*Description of the task*
Copy every line from the records below that holds the word "color".

*Extracted entries*
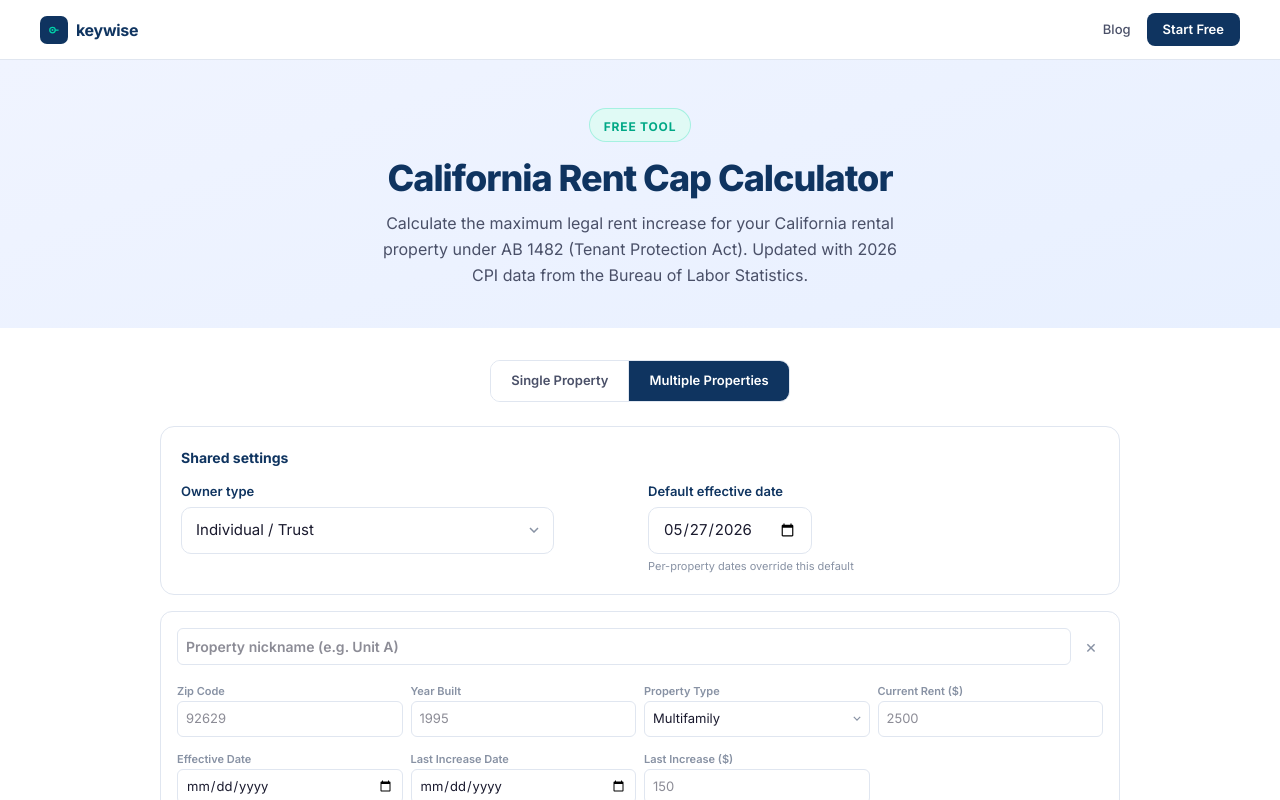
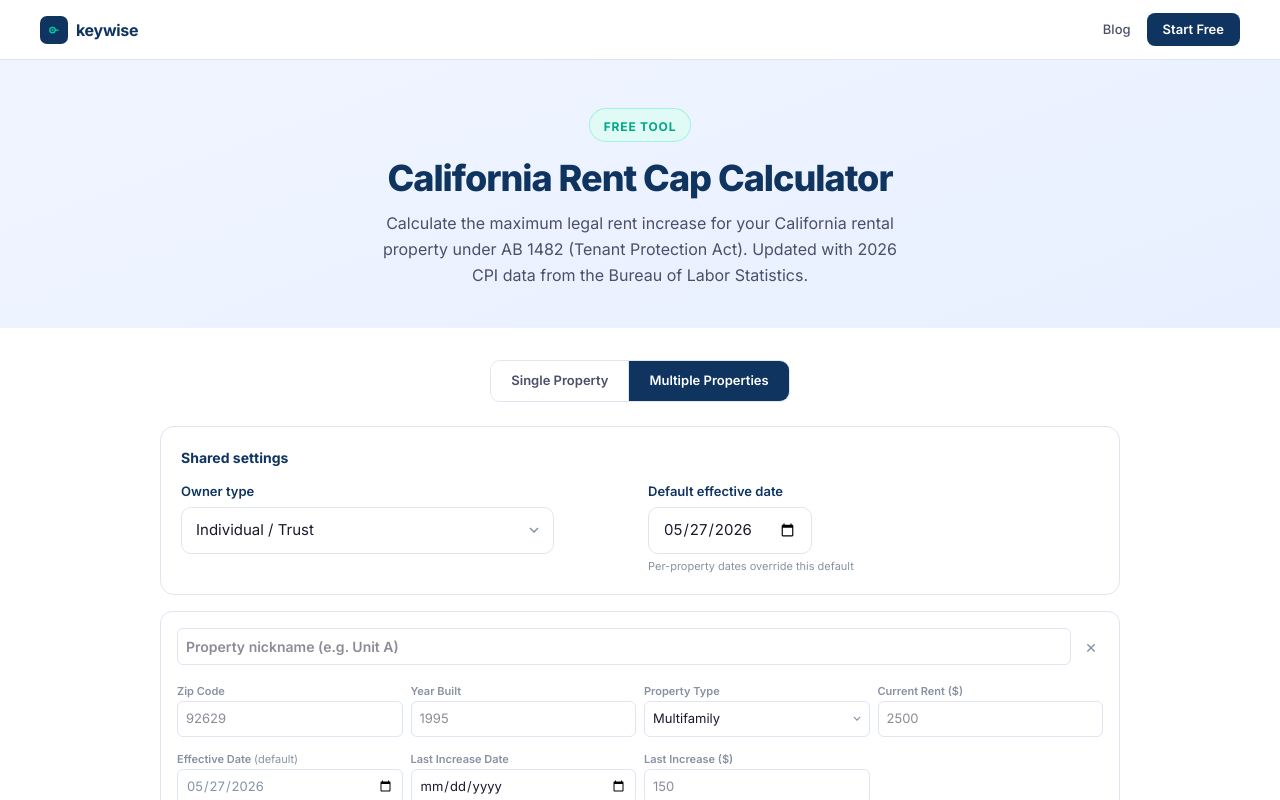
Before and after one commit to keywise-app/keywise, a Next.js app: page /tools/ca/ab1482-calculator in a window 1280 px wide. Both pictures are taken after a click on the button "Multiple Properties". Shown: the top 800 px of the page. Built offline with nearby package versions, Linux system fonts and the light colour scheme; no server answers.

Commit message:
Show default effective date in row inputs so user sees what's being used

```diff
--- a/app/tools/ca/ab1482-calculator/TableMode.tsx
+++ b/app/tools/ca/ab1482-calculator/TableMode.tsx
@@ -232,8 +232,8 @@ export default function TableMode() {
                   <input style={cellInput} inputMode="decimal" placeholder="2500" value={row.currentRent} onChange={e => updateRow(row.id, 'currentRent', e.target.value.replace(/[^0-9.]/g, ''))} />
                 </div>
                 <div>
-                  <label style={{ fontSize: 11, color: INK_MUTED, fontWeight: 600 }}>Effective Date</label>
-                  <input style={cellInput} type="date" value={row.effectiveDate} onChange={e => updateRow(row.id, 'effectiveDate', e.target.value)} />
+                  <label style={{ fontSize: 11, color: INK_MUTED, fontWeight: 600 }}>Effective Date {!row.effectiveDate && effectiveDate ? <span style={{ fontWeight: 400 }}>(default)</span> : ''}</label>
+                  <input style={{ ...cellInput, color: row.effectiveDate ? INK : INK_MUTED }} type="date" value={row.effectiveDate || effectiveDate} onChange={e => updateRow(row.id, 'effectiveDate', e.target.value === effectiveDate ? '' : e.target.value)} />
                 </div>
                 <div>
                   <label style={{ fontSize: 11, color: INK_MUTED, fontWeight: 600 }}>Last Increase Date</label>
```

*Completed task*
-                  <label style={{ fontSize: 11, color: INK_MUTED, fontWeight: 600 }}>Effective Date</label>
+                  <label style={{ fontSize: 11, color: INK_MUTED, fontWeight: 600 }}>Effective Date {!row.effectiveDate && effectiveDate ? <span style={{ fontWeight: 400 }}>(default)</span> : ''}</label>
+                  <input style={{ ...cellInput, color: row.effectiveDate ? INK : INK_MUTED }} type="date" value={row.effectiveDate || effectiveDate} onChange={e => updateRow(row.id, 'effectiveDate', e.target.value === effectiveDate ? '' : e.target.value)} />
                   <label style={{ fontSize: 11, color: INK_MUTED, fontWeight: 600 }}>Last Increase Date</label>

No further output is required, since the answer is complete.